*** Source material ***

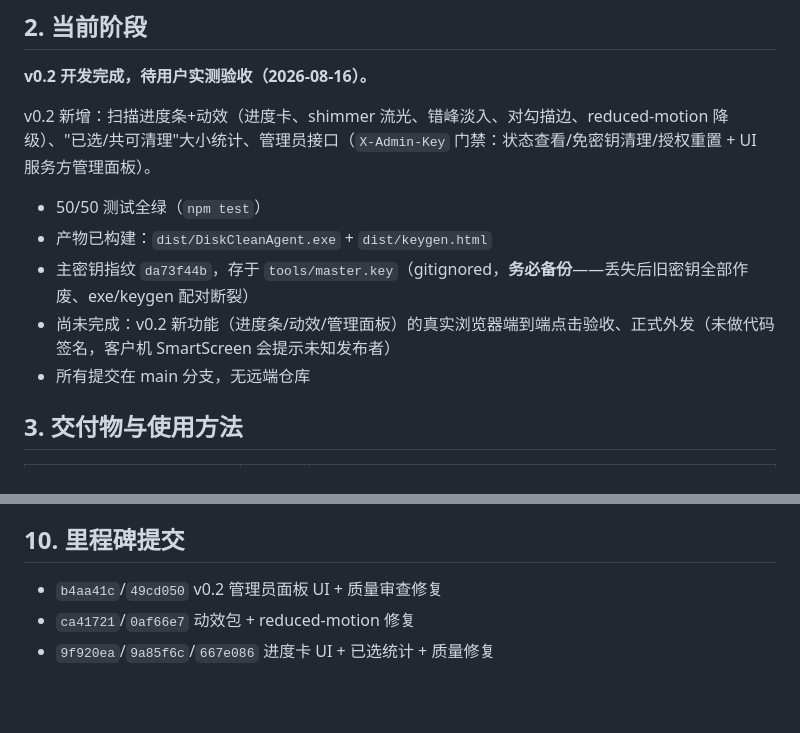
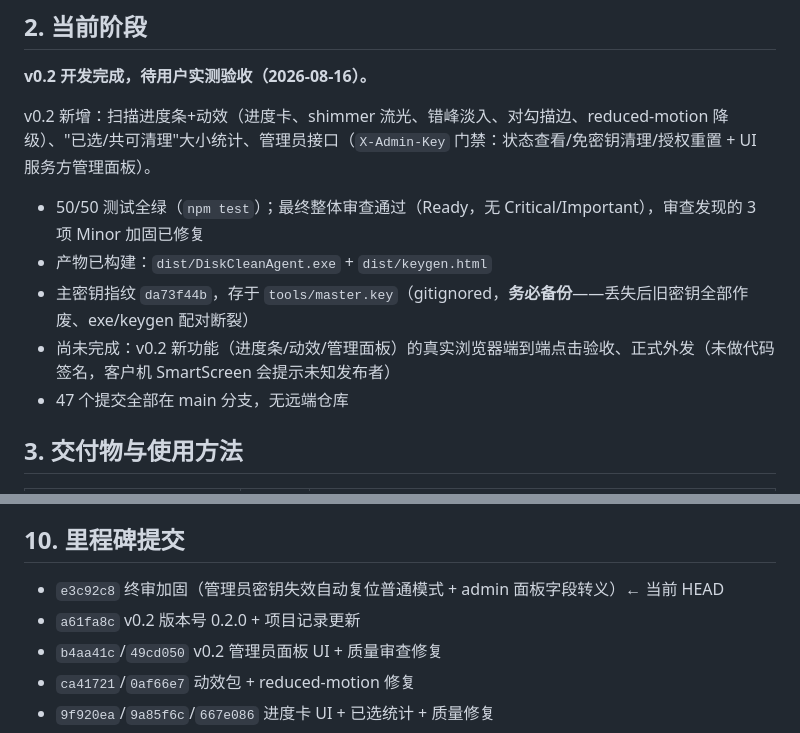
Before and after one commit to S2MPLE273/-, a Markdown page: PROJECT.md, 2 parts joined by grey strips. Drawn GitHub-style; blank space fills up the shorter version.

Commit message:
docs: 项目记录同步至终审加固后的最终状态（47 提交/里程碑补齐）

```diff
--- a/PROJECT.md
+++ b/PROJECT.md
@@ -16,11 +16,11 @@
 
 v0.2 新增：扫描进度条+动效（进度卡、shimmer 流光、错峰淡入、对勾描边、reduced-motion 降级）、"已选/共可清理"大小统计、管理员接口（`X-Admin-Key` 门禁：状态查看/免密钥清理/授权重置 + UI 服务方管理面板）。
 
-- 50/50 测试全绿（`npm test`）
+- 50/50 测试全绿（`npm test`）；最终整体审查通过（Ready，无 Critical/Important），审查发现的 3 项 Minor 加固已修复
 - 产物已构建：`dist/DiskCleanAgent.exe` + `dist/keygen.html`
 - 主密钥指纹 `da73f44b`，存于 `tools/master.key`（gitignored，**务必备份**——丢失后旧密钥全部作废、exe/keygen 配对断裂）
 - 尚未完成：v0.2 新功能（进度条/动效/管理面板）的真实浏览器端到端点击验收、正式外发（未做代码签名，客户机 SmartScreen 会提示未知发布者）
-- 所有提交在 main 分支，无远端仓库
+- 47 个提交全部在 main 分支，无远端仓库
 
 ## 3. 交付物与使用方法
 
@@ -114,6 +114,8 @@ DiskCleanAgent/
 
 ## 10. 里程碑提交
 
+- `e3c92c8` 终审加固（管理员密钥失效自动复位普通模式 + admin 面板字段转义）← 当前 HEAD
+- `a61fa8c` v0.2 版本号 0.2.0 + 项目记录更新
 - `b4aa41c`/`49cd050` v0.2 管理员面板 UI + 质量审查修复
 - `ca41721`/`0af66e7` 动效包 + reduced-motion 修复
 - `9f920ea`/`9a85f6c`/`667e086` 进度卡 UI + 已选统计 + 质量修复
```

***

■ Problem statement: Each line that includes the word "无远端仓库" counts once; report how many such lines the entries have, and nothing else.

■ Solution: 2